Who is That to Which You Refer?

Who and that are used when referring to people. Who is for a person or the individuality of a group and that is used when you’re talking about a class or type.

Which and that refer to places, objects, and animals. Which introduces nonessential clauses which could be removed from the sentence and not change its basic meaning, and that introduces essential clauses.

                Keith’s car, which is a red sports car, was stolen last week.

                Keith’s car that was stolen is a red sports car.

For my animal loving friends, you will be happy to note who is now often used when a pet is identified by gender or by name.

It is also now appropriate to use either which or that to introduce an essential clause. Which is preferred when (1) there are two or more parallel essential clauses in the same sentence, (2) thathas already been used in the sentence, or (3) the essential clause is introduced by this . . . which, that . . . which, these . . . which, or those . . . which.

Mary is working in a law office which is what her education has prepared her for and which was her dream job all through high school.

That is a restaurant which you must try.

Quickies – Capitals, Colons, and More

Time for a few quickies.
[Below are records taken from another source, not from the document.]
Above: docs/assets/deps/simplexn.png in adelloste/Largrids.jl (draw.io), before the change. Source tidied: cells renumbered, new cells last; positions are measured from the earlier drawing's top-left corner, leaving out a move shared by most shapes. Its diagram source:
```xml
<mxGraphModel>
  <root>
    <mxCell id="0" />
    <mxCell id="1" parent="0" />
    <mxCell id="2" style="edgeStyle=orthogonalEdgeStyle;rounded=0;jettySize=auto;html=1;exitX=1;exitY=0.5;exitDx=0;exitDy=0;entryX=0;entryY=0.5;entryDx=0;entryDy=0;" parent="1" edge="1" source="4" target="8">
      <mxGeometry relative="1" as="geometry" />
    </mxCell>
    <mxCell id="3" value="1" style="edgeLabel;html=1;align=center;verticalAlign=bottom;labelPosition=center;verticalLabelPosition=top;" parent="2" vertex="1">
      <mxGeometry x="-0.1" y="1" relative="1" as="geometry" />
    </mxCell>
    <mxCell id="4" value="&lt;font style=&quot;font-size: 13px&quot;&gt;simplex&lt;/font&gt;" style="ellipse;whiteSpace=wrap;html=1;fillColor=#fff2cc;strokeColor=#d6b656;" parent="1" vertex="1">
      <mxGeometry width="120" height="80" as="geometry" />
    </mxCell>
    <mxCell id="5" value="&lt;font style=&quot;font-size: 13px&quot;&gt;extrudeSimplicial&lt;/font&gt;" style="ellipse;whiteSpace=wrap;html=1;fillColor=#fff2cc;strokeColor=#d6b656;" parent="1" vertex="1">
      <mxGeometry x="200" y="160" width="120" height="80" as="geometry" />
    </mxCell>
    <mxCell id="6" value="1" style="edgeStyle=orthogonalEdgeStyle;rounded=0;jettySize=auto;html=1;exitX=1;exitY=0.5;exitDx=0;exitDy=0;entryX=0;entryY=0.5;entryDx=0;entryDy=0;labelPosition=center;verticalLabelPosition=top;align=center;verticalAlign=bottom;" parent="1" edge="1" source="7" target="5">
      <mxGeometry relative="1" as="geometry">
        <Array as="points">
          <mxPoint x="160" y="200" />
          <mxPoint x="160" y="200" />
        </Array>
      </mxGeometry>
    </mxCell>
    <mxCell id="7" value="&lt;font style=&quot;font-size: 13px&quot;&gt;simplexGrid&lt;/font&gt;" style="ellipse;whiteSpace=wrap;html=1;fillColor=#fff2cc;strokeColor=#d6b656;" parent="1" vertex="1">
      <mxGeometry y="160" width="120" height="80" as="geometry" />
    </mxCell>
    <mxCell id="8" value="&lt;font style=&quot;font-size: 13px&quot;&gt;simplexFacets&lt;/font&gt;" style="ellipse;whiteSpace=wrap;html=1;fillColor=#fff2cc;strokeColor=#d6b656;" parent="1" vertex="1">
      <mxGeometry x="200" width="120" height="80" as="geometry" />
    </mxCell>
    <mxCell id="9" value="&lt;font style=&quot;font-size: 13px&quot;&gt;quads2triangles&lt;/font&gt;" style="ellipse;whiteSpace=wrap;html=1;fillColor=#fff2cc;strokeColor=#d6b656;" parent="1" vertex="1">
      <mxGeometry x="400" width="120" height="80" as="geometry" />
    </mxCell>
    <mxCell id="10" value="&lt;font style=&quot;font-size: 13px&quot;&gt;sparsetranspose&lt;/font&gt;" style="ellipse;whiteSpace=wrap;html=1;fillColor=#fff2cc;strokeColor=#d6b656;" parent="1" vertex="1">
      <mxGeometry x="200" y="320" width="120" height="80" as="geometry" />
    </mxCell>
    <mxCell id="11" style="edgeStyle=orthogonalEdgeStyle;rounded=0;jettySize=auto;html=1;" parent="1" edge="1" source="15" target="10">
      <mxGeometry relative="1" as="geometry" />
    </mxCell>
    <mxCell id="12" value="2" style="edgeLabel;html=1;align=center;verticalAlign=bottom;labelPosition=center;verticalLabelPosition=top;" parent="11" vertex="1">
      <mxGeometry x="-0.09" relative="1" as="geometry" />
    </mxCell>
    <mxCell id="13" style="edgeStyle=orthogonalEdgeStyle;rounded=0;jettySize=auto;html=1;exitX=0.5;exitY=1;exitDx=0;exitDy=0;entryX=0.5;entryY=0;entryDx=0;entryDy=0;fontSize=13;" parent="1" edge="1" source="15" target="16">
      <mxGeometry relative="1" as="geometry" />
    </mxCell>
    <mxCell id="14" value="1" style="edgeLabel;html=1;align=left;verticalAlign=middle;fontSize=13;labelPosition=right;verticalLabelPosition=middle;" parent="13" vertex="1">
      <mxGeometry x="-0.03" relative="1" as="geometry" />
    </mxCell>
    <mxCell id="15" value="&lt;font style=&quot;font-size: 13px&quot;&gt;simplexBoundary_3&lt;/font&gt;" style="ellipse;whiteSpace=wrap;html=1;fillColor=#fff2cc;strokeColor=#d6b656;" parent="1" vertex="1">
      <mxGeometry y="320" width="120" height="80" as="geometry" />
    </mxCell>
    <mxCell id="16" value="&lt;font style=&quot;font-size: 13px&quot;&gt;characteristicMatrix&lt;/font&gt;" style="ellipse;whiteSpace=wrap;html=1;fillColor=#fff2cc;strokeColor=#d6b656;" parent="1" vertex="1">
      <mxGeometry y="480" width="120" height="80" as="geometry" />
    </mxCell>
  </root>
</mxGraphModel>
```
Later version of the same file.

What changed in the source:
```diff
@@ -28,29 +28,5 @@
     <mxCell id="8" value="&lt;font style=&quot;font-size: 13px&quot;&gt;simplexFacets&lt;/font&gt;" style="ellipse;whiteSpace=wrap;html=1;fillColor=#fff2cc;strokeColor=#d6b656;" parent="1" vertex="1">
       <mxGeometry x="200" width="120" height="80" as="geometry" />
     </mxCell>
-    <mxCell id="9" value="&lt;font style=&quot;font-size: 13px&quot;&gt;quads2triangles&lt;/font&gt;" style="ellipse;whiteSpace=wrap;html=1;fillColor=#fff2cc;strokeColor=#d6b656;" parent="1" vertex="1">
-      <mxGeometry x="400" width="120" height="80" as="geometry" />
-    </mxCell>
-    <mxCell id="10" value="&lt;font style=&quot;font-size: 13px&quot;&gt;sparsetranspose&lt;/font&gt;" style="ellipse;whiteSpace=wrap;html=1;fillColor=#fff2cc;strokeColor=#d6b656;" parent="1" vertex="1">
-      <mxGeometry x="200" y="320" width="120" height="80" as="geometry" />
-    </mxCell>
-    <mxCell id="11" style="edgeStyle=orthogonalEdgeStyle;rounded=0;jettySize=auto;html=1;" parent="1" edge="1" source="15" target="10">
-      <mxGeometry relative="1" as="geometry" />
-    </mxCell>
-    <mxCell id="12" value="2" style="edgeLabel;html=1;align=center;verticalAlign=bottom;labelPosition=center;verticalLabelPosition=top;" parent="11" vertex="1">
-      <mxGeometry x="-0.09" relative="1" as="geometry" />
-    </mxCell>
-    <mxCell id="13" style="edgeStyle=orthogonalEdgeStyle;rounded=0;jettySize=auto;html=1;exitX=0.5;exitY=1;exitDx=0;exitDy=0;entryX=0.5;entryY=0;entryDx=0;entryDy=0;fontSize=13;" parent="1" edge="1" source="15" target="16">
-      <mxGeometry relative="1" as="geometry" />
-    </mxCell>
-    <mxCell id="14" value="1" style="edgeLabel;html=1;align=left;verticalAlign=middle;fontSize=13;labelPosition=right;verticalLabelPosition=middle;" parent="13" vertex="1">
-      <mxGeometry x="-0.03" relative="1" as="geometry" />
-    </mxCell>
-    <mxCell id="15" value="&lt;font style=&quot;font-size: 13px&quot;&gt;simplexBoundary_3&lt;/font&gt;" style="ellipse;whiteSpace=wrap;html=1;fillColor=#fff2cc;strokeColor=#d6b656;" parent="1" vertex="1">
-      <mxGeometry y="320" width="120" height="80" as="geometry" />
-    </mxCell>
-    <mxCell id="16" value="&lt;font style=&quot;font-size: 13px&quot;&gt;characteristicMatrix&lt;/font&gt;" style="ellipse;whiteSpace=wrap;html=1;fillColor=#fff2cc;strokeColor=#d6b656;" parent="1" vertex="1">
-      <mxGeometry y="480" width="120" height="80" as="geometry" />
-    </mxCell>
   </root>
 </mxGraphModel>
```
  • Is Internet Capitalized? I’ve seen it both ways, but Associated Press and the Chicago Manual of Style say that the Internet, as “one big specific network that people visit,” should be capitalized. The Gregg Reference Manual says the capitalized Internet is the “global system of linked computer networks,” while the lowercased internet refers to local area networks linked to each other but not to the Internet. So they all agree that when you are talking about the Internet that is more than linked local area networks, capitalize it.
  • What About the Web and Website? The Web is short for the World Wide Web, again a specific thing, so Web would be capitalized–at least for Associated Press. The Chicago Manual of Style disagrees and recently said that the word web standing alone may be lowercased. However, website is a more generic term that can refer to any number of different sites, so it is not capitalized. Just to keep things really confusing, the Gregg Reference Manual says that Web site is commonly two words with Web capitalized and until the World Wide Web loses its capitalization through popular usage, Web site should be capitalized. Since I’m primarily a Gregg user, I guess I will use Web site. Compound words that include web (such as webcam and webinar) are not capitalized.
  • How Many Spaces After a Colon? Again, back in the old days, there were always two spaces after a colon. Now that we are using more proportional type and using only one space after a period, one space is more appropriate. 
  • When is Next Wednesday? Since people understand different words different ways, it is always confusing to use the term next Wednesday. Does that mean the next Wednesday after today or the Wednesday in the next week? As it is so confusing, best practice is not to use next in this context, but to be more specific about what day you are actually talking about. Instead of next Wednesday, it is more clear to say Wednesday, February 13, or Wednesday a week from tomorrow.
  • Hint for Possessives. As you may know, misuse of apostrophes to make plural words possessive is my biggest pet peeve. I will admit that sometimes I have issues figuring it out–particularly when the base word is a bit unusual. In those cases, I substitute the problem word for a more generic word. For example, if I’m trying to decide if the name Andrews is plural, I might substitute Smith. So in the sentence I knew the Andrews car was in the neighborhood by the rumble of the stereo, I substitute Andrews with Smith, and I know that the Smith car would not be possessive, so my sentence is fine the way it is. If my example was I knew Mr. Andrews’ car was in the neighborhood . . . and I replaced it with I knew Mr. Smith’s car was in the neighborhood . . . I know that it should be possessive. Make your substitute word something simple to make possessive and it will help you make your word correct.
If you have a quickie question or a tip that helps you remember a grammar rule, send it to me ( and we’ll answer it for you and others who probably have the same questions or share your tip so that we can all learn something.